The following article appeared in The Boston Herald. I guess the state considers it "inevitable."
Casino gambling in the Bay State is moving closer to reality.
Senate President Therese Murray told business leaders yesterday that lawmakers are working with state Attorney General Martha Coakley’s office to craft casino regulations that would be ready by the time expanded gambling is approved on Beacon Hill.
“We want to have a regulatory structure in place before a bill comes out,” she said. “I’m told that gambling brings certain types of crime, such as money laundering and gang activity. We want to make sure that we have the regulatory authority to oversee whatever comes out of the Legislature.”
In April, Murray said that she, House Speaker Robert DeLeo and Deval Patrick had agreed to support expanded gambling legislation this fall.
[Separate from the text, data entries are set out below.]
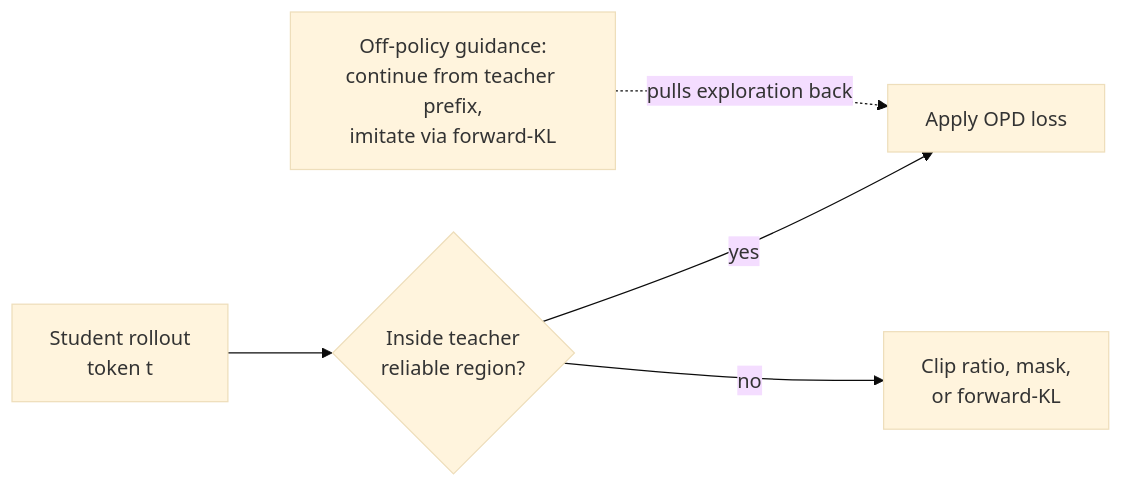
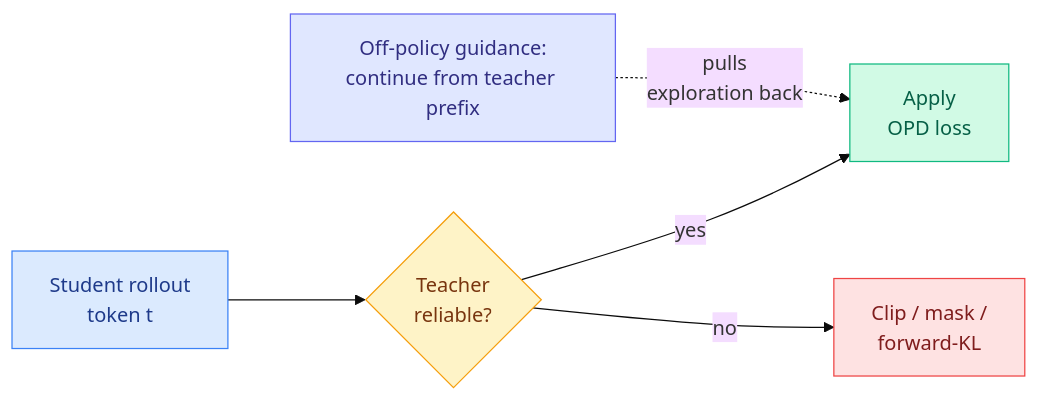
One commit to bayesiansapien/cere-bro changed the second of 7 diagrams in wiki/daily-digest/2026-06/2026-06-03.md. Above: the diagram before and after it, drawn with Mermaid (base theme).

Commit message:
wiki: update wiki/2026-06-03

````diff
--- a/wiki/daily-digest/2026-06/2026-06-03.md
+++ b/wiki/daily-digest/2026-06/2026-06-03.md
@@ -75,7 +75,17 @@
 ```mermaid
 flowchart LR
-  R[Student rollout<br/>token t] --> Check{Inside teacher<br/>reliable region?}
-  Check -->|yes| A[Apply OPD loss]
-  Check -->|no| C[Clip ratio, mask,<br/>or forward-KL]
-  T[Off-policy guidance:<br/>continue from teacher prefix,<br/>imitate via forward-KL] -.->|pulls exploration back| A
+  R[Student rollout<br/>token t] --> Check{Teacher<br/>reliable?}
+  Check -->|yes| A[Apply<br/>OPD loss]
+  Check -->|no| C[Clip / mask /<br/>forward-KL]
+  T[Off-policy guidance:<br/>continue from teacher prefix] -.->|pulls<br/>exploration back| A
+  classDef input fill:#dbeafe,stroke:#3b82f6,color:#1e3a8a
+  classDef decision fill:#fef3c7,stroke:#f59e0b,color:#78350f
+  classDef output fill:#d1fae5,stroke:#10b981,color:#065f46
+  classDef warn fill:#fee2e2,stroke:#ef4444,color:#7f1d1d
+  classDef aux fill:#e0e7ff,stroke:#6366f1,color:#312e81
+  class R input
+  class Check decision
+  class A output
+  class C warn
+  class T aux
 ```
````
Murray acknowledged that the discussions are under way despite the fact that Foxwoods Resort Casino in Connecticut laid off 67 employees this week and slot revenues are off.
“There’s still up to $900 million going out of the state to Connecticut and Rhode Island gambling facilities, and we’d like to capture that,” she said.
With consumers spending less money on gambling amid the economic downturn, Connecticut’s Division of Special Revenue reported that slot revenues at Foxwoods and Mohegan Sun have fallen by 7.5 percent to $736.4 million for the first six months of 2009 compared to $796 million for the same period last year.
Still, a recent study of gambling in Connecticut found that Foxwoods and Mohegan Sun have contributed nearly $5 billion to the state and municipal governments since 1992.
Last year, Massachusetts residents accounted for 31 percent of the patrons at Foxwoods and 17 percent at Mohegan Sun, according to the Center for Policy Analysis at the University of Massachusetts at Dartmouth.
Coakley did not return a call seeking comment